Degenerative disc disease is a common cause of low back pain and neck pain. Individuals with degenerative disc disease usually experience symptoms related to regular wear and tear of the spinal discs. Depending on how far the disease has progressed, you may have weakness, numbness, and hot, shooting pain in the arms or legs. This disease can result in chronic low-level pain with episodes of more severe, debilitating pain.

While everyone’s spinal discs will have some amount of wear and tear as they get older, not everyone will develop degenerative disc disease. Commonly referred to as DDD, this chronic condition is extremely common in people over the age of 20. It is a form of osteoarthritis that targets the spine, resulting in muscle spasms, inflammation, and abnormal instability. DDD can affect all parts of the spine, including the lower, middle, and upper spine.

Symptoms of Degenerative Disc Disease

Most people will not experience any symptoms of DDD until the disease has progressed and becomes very painful. However, there are a handful of symptoms you should be aware of:

  • Neck pain
  • Leg pain
  • Thigh pain
  • Low back pain
  • Buttocks pain
  • Muscle spasms
  • Stiffness

It is important to note that the term “degenerative” can be misleading. In most cases, degenerative implies that the symptoms get worse as we age. With DDD, this is not the case. Degenerative describes how the discs degenerate over time. In fact, it is not a disease at all but, rather, a natural, age-related condition. Thanks to regular wear and tear and pain, the discs in the back can become painful. Generally speaking, the condition does not get worse over time, but actually starts to feel better as the body adjusts.

Causes of Degenerative Disc Disease

Pain that occurs as a result of degenerative disc disease usually comes from one of the following:

  • The disc dries out as we age, meaning it can no longer absorb shocks as well as it used to
  • Sports and regular wear and tear
    • Both can lead to tears in the outer core of the disc
  • Injuries that lead to swelling, soreness, and instability, usually in the lower back region
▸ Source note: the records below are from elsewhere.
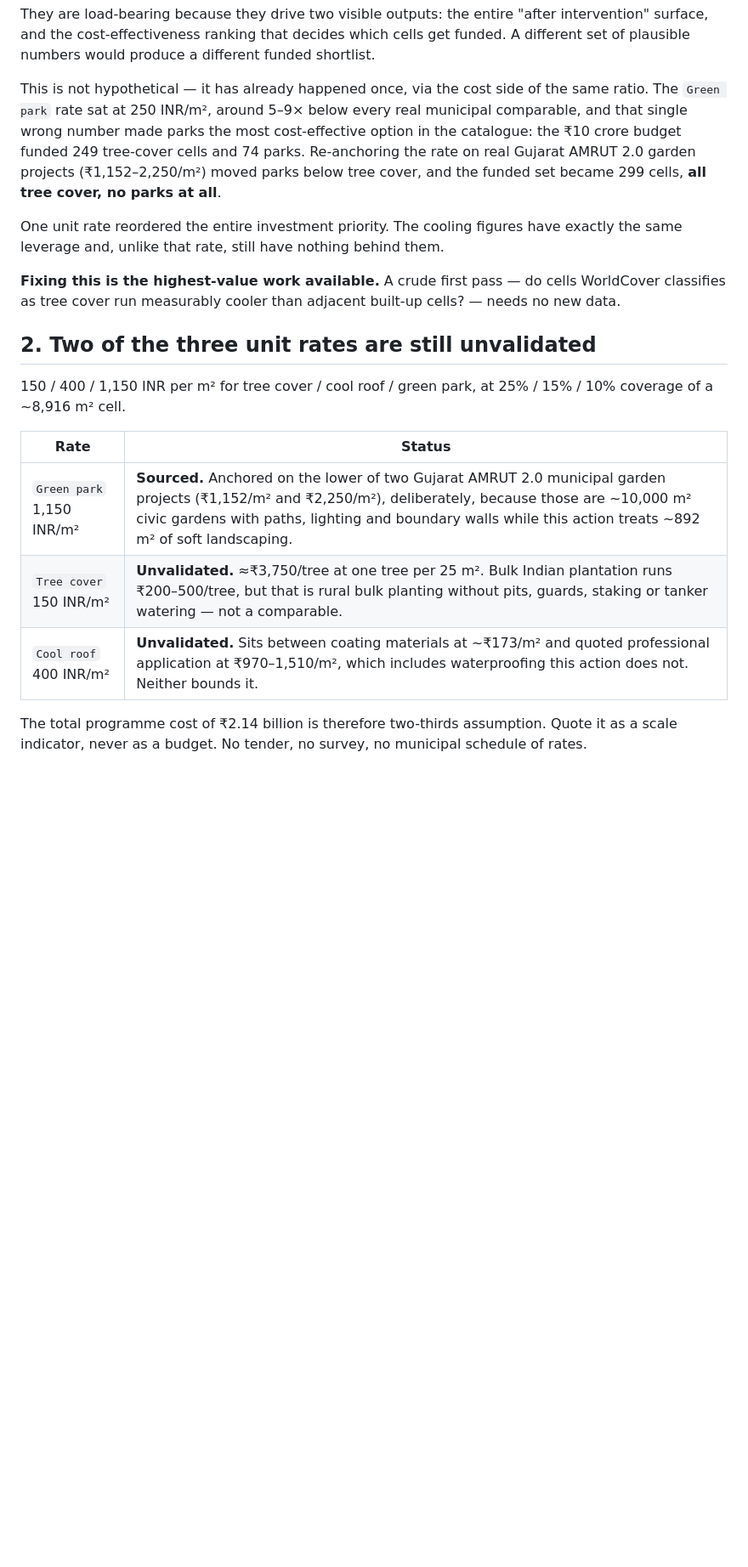
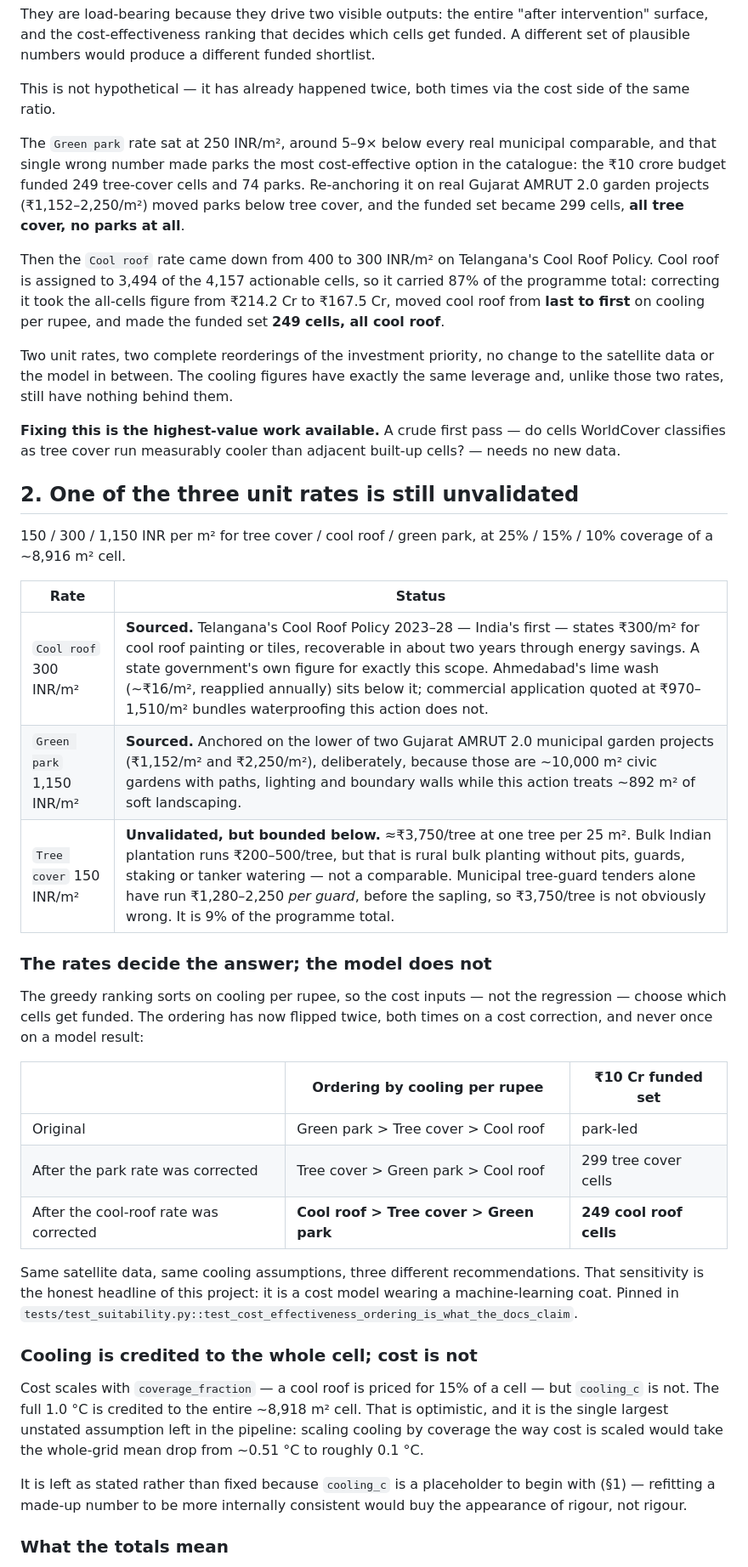
Before and after one commit to ankamteja/urban-heat-island-mitigation-simulation, a Markdown page: docs/08-limitations.md, the part around one of its changes. Shown at 85% size. GitHub-like rendering; blank space fills up the shorter version.

Commit message:
Rewrite the cost story in README and the limitations doc
The root README's summary table had three stale rows: 6,108 actionable cells
(actual: 4,157), a -1.20 C mean drop (actual: -0.51 C over the grid), and a
₹160.5 Cr total that predates two rate corrections. All three are now correct,
and each cost and cooling figure names the population it applies to.

The table now leads with the ₹9.99 Cr budget-capped recommendation and shows
₹167.5 Cr as what treating every actionable cell would cost - an upper bound
nothing here proposes. Presenting the upper bound alone was what made the
project look like it was asking for two hundred crore to move the city half a
degree.

docs/08-limitations.md §2 is retitled - one rate is unvalidated now, not two -
and gains three subsections:

  - the ordering table, showing that cooling-per-rupee has flipped twice, both
    times on a cost correction and never on a model result. Same data, same
    cooling assumptions, three different recommendations. This project is a
    cost model wearing a machine-learning coat, and the doc now says so.

  - the coverage_fraction asymmetry: cost is scaled to the 15% of a cell that
    gets treated, cooling is credited to all of it. Scaling cooling the same
    way would take the whole-grid mean drop to ~0.1 C. Stated rather than
    fixed, because cooling_c is a placeholder and making a made-up number
    internally consistent buys the appearance of rigour, not rigour.

  - what each total actually means, including that ₹167.5 Cr is the order of a
    large share of Guwahati Municipal Corporation's annual budget and is not a
    plausible line item, while the ₹9.99 Cr recommendation delivers ~1.0 C on
    ~2.2 km² of treated area, which is ~0.03 C averaged over the 72 km² grid.

```diff
--- a/docs/08-limitations.md
+++ b/docs/08-limitations.md
@@ -49,32 +49,69 @@ intervention" surface, and the cost-effectiveness ranking that decides which
 cells get funded. A different set of plausible numbers would produce a different
 funded shortlist.
 
-This is not hypothetical — it has already happened once, via the cost side of
-the same ratio. The `Green park` rate sat at 250 INR/m², around 5–9× below every
-real municipal comparable, and that single wrong number made parks the most
-cost-effective option in the catalogue: the ₹10 crore budget funded 249 tree-cover
-cells and 74 parks. Re-anchoring the rate on real Gujarat AMRUT 2.0 garden
-projects (₹1,152–2,250/m²) moved parks below tree cover, and the funded set
-became 299 cells, **all tree cover, no parks at all**.
+This is not hypothetical — it has already happened twice, both times via the
+cost side of the same ratio.
 
-One unit rate reordered the entire investment priority. The cooling figures have
-exactly the same leverage and, unlike that rate, still have nothing behind them.
+The `Green park` rate sat at 250 INR/m², around 5–9× below every real municipal
+comparable, and that single wrong number made parks the most cost-effective
+option in the catalogue: the ₹10 crore budget funded 249 tree-cover cells and 74
+parks. Re-anchoring it on real Gujarat AMRUT 2.0 garden projects (₹1,152–2,250/m²)
+moved parks below tree cover, and the funded set became 299 cells, **all tree
+cover, no parks at all**.
+
+Then the `Cool roof` rate came down from 400 to 300 INR/m² on Telangana's Cool
+Roof Policy. Cool roof is assigned to 3,494 of the 4,157 actionable cells, so it
+carried 87% of the programme total: correcting it took the all-cells figure from
+₹214.2 Cr to ₹167.5 Cr, moved cool roof from **last to first** on cooling per
+rupee, and made the funded set **249 cells, all cool roof**.
+
+Two unit rates, two complete reorderings of the investment priority, no change
+to the satellite data or the model in between. The cooling figures have exactly
+the same leverage and, unlike those two rates, still have nothing behind them.
 
 **Fixing this is the highest-value work available.** A crude first pass — do
 cells WorldCover classifies as tree cover run measurably cooler than adjacent
 built-up cells? — needs no new data.
 
-## 2. Two of the three unit rates are still unvalidated
+## 2. One of the three unit rates is still unvalidated
 
-150 / 400 / 1,150 INR per m² for tree cover / cool roof / green park, at
+150 / 300 / 1,150 INR per m² for tree cover / cool roof / green park, at
 25% / 15% / 10% coverage of a ~8,916 m² cell.
 
 | Rate | Status |
 |---|---|
+| `Cool roof` 300 INR/m² | **Sourced.** Telangana's Cool Roof Policy 2023–28 — India's first — states ₹300/m² for cool roof painting or tiles, recoverable in about two years through energy savings. A state government's own figure for exactly this scope. Ahmedabad's lime wash (~₹16/m², reapplied annually) sits below it; commercial application quoted at ₹970–1,510/m² bundles waterproofing this action does not. |
 | `Green park` 1,150 INR/m² | **Sourced.** Anchored on the lower of two Gujarat AMRUT 2.0 municipal garden projects (₹1,152/m² and ₹2,250/m²), deliberately, because those are ~10,000 m² civic gardens with paths, lighting and boundary walls while this action treats ~892 m² of soft landscaping. |
-| `Tree cover` 150 INR/m² | **Unvalidated.** ≈₹3,750/tree at one tree per 25 m². Bulk Indian plantation runs ₹200–500/tree, but that is rural bulk planting without pits, guards, staking or tanker watering — not a comparable. |
-| `Cool roof` 400 INR/m² | **Unvalidated.** Sits between coating materials at ~₹173/m² and quoted professional application at ₹970–1,510/m², which includes waterproofing this action does not. Neither bounds it. |
+| `Tree cover` 150 INR/m² | **Unvalidated, but bounded below.** ≈₹3,750/tree at one tree per 25 m². Bulk Indian plantation runs ₹200–500/tree, but that is rural bulk planting without pits, guards, staking or tanker watering — not a comparable. Municipal tree-guard tenders alone have run ₹1,280–2,250 *per guard*, before the sapling, so ₹3,750/tree is not obviously wrong. It is 9% of the programme total. |
 
-The total programme cost of ₹2.14 billion is therefore two-thirds assumption.
-Quote it as a scale indicator, never as a budget. No tender, no survey, no
-municipal schedule of rates.
+### The rates decide the answer; the model does not
+
+The greedy ranking sorts on cooling per rupee, so the cost inputs — not the
+regression — choose which cells get funded. The ordering has now flipped twice,
+both times on a cost correction, and never once on a model result:
+
+| | Ordering by cooling per rupee | ₹10 Cr funded set |
+|---|---|---|
+| Original | Green park > Tree cover > Cool roof | park-led |
+| After the park rate was corrected | Tree cover > Green park > Cool roof | 299 tree cover cells |
+| After the cool-roof rate was corrected | **Cool roof > Tree cover > Green park** | **249 cool roof cells** |
+
+Same satellite data, same cooling assumptions, three different recommendations.
+That sensitivity is the honest headline of this project: it is a cost model
+wearing a machine-learning coat. Pinned in
+`tests/test_suitability.py::test_cost_effectiveness_ordering_is_what_the_docs_claim`.
+
+### Cooling is credited to the whole cell; cost is not
+
+Cost scales with `coverage_fraction` — a cool roof is priced for 15% of a cell —
+but `cooling_c` is not. The full 1.0 °C is credited to the entire ~8,918 m²
+cell. That is optimistic, and it is the single largest unstated assumption left
+in the pipeline: scaling cooling by coverage the way cost is scaled would take
+the whole-grid mean drop from ~0.51 °C to roughly 0.1 °C.
+
+It is left as stated rather than fixed because `cooling_c` is a placeholder to
+begin with (§1) — refitting a made-up number to be more internally consistent
+would buy the appearance of rigour, not rigour.
+
+### What the totals mean
+
```
Also changed, not shown: other parts of docs/08-limitations.md (+10 -0 lines), README.md (+15 -3 lines).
It is estimated that most people will have some degree of disc degeneration by the age of 60. This condition can be treated by using hot and cold packs to numb the area, doing aerobic exercises at least 20 minutes per day, and, in some extreme cases, spinal procedures and surgeries. To learn more about the treatment options for degenerative disc disease offered at our pain management clinics, please do not hesitate to contact one of our locations in Allen, Anna, Dallas, Frisco, or McKinney.